terrorist strike on American soil was Mr. Libby's number one objective. According to a

former OVP deputy, "I saw first-hand his deep commitment to do everything humanly

possible to prevent another terrorist attack."

               Applying the experience he had been developing for more than a decade,

Mr. Libby focused in particular on protecting the nation against mass casualty attacks

using weapons of mass destruction. For example, he rang the alarm concerning the

nation's failure to develop and stockpile adequate countermeasures against bioterror

threats such as anthrax, smallpox, botulism, and the Ebola virus. A former OVP deputy

reports that Mr. Libby

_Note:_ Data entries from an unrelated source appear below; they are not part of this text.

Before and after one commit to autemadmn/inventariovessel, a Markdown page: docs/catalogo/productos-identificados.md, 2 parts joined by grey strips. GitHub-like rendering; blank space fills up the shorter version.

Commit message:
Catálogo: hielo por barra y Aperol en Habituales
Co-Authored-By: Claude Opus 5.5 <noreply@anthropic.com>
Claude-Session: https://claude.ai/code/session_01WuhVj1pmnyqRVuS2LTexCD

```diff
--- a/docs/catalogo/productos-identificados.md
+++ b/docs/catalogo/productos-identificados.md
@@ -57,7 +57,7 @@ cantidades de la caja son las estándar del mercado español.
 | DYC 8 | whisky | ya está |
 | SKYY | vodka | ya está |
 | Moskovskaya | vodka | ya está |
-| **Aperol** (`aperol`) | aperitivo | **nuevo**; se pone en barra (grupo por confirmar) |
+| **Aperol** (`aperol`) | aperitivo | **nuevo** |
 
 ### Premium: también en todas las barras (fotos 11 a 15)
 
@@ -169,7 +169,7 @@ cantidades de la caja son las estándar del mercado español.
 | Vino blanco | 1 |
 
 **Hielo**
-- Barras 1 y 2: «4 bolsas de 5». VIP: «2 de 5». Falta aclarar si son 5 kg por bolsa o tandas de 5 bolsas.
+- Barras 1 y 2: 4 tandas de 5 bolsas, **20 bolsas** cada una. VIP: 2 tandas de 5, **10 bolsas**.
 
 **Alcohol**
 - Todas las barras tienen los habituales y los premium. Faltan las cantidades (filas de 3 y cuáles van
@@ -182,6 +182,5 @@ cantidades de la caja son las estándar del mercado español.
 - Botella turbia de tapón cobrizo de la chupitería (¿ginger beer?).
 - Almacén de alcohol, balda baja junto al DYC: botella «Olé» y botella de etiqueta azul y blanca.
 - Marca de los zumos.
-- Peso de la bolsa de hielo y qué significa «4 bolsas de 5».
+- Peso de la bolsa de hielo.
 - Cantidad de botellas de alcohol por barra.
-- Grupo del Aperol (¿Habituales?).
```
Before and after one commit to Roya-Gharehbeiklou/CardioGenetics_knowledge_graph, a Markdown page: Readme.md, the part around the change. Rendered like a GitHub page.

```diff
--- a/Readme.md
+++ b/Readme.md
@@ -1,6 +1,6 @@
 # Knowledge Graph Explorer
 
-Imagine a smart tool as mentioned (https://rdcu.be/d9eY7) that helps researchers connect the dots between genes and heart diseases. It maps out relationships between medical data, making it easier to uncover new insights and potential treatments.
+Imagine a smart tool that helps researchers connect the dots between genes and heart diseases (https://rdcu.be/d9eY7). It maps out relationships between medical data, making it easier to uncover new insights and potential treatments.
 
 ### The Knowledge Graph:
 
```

               was motivated by an extraordinary commitment to
               protecting the nation from terrorist attacks, and particularly
               those that might involve mass casualties from nuclear,
               chemical or biological weapons. His knowledge and
               expertise in these matters predisposed him to raise concerns
               and possible scenarios that others had simply overlooked,

               particularly in the areas of transportation security and bio-

Mr. Libby successfully advocated legislation for Project Biowatch (which provides for

early detection of biological aerosol attacks) and Project Bioshield (which lends Federal

support to the development of medical countermeasures against biological attacks). A

senior official at the National Institutes of Health and renowned expert in the field writes,

"I do not believe that we would have had the Bioshield legislation or several of the

countermeasures that we now have in the Strategic National Stockpile were it not for the

tireless efforts of Mr. Libby." And an OVP staffer reports that due in large part to

Mr. Libby's urging, "the nation's ability to detect and respond to the covert introduction

of fissile material" was strengthened "through the creation of the Domestic Nuclear

Detection Office in the Department of Homeland Security." By stiffening our defenses,

these efforts serve to discourage attacks on America, and may yet save the lives of tens of

thousands of Americans.

       B.      Mr. Libby Has Demonstrated Strong Moral Character

               Several additional themes leap out from the many letters submitted on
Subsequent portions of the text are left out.